to compensation under N.C. Gen. Stat. §§ 97-29 or 97-30 (2005)
after 12 September 2001, the date upon which the Form 24 was
 Ms. Perkins, however, contends alternatively that the
Commission erred by failing to specifically address whether she was
entitled to compensation under N.C. Gen. Stat. § 97-31. "It is
well established that the full Commission has the duty and
responsibility to decide all matters in controversy between the
parties, and, if necessary, the full Commission must resolve
matters in controversy even if those matters were not addressed by
the deputy commissioner." Payne v. Charlotte Heating & AirConditioning
, 172, N.C. App. 496, 501, 616 S.E.2d 356, 360 (2005)
(internal quotation marks omitted).
The Commission found that "Dr. Elkins concluded that plaintiff
was suffering from a probable lightning strike injury and right
upper extremity myofascial pain syndrome which he felt were related
to her compensable injury, and mild degenerative changes of the
neck and back which he did not feel were related." The Commission
did not, however, address Dr. Elkins' opinion that Ms. Perkins had
a 10% permanent partial disability rating to the right upper
extremity. Further, the Commission's opinion and award contains no
explanation why it did not believe Ms. Perkins to be entitled to
compensation for permanent partial disability benefits based on
that rating. Nor do defendants address this issue on appeal.
Accordingly, we remand to the Commission for a determination

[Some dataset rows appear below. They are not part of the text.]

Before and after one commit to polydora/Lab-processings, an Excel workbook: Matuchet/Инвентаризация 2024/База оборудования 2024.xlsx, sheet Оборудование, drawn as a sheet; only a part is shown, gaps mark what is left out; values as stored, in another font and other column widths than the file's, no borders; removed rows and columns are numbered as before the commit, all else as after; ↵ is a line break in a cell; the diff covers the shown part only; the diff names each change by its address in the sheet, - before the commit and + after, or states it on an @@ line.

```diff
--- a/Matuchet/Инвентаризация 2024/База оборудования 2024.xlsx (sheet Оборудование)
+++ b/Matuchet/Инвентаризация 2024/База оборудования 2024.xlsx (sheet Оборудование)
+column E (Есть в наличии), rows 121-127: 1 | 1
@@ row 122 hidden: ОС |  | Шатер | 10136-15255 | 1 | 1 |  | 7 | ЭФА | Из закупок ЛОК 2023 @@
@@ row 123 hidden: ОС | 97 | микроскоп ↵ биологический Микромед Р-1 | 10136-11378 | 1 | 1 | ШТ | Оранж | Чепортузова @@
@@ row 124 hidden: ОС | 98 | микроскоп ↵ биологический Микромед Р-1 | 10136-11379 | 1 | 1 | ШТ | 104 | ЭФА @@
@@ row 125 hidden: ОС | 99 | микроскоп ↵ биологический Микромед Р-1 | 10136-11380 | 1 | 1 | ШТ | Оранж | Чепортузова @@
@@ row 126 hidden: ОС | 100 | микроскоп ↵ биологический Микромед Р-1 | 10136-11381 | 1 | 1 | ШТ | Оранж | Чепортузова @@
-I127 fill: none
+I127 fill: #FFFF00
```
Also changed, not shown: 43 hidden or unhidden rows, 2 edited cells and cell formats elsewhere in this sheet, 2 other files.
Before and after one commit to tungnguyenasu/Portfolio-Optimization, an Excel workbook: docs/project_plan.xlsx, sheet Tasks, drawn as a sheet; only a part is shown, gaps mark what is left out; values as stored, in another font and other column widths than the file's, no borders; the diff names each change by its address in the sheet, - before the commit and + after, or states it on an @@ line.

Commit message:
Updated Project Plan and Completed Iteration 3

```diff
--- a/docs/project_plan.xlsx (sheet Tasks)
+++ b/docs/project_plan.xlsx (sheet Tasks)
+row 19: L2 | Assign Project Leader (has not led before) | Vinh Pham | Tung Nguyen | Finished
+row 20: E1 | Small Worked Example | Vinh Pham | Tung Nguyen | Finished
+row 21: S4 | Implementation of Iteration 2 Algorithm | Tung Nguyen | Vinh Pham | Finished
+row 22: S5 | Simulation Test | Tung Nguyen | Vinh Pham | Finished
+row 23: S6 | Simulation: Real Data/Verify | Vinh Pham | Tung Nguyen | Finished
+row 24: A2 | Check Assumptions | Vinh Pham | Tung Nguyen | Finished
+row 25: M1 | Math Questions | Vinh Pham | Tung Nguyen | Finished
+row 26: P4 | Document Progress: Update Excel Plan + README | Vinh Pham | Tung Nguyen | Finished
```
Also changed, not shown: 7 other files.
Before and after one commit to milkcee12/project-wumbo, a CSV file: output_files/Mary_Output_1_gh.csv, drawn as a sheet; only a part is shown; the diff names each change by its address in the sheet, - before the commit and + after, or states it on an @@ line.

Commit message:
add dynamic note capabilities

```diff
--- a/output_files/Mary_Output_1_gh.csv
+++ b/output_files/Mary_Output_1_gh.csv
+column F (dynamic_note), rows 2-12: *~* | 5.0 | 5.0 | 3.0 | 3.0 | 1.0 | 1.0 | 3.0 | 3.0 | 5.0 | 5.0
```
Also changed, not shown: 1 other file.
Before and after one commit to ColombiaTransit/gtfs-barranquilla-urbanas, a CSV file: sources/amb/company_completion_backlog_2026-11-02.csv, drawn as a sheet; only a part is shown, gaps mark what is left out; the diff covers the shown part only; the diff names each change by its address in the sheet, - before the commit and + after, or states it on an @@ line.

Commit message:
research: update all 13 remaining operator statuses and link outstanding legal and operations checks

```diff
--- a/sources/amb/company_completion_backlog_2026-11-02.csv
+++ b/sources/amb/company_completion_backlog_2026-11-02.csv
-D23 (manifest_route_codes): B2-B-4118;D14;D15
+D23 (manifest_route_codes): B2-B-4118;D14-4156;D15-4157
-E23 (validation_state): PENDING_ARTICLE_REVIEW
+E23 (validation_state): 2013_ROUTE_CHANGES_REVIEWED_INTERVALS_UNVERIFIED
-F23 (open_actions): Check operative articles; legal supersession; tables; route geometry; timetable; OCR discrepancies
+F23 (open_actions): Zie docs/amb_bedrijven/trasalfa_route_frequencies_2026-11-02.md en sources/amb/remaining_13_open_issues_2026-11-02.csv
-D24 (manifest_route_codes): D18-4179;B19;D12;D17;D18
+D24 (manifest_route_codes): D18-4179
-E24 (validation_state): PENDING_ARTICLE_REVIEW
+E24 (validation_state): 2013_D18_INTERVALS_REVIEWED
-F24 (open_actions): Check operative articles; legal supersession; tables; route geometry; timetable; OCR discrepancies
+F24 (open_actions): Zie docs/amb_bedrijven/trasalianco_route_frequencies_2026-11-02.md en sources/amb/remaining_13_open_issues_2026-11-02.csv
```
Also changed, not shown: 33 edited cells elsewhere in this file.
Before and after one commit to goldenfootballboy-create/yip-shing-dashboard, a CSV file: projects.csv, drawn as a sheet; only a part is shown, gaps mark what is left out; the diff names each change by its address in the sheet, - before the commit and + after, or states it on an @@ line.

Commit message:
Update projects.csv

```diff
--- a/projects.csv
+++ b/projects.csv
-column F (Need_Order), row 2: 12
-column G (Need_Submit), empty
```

whether Ms. Perkins is entitled to compensation under N.C. Gen.
Stat. § 97-31.
Affirmed in part and remanded in part.
Judges HUNTER and McCULLOUGH concur.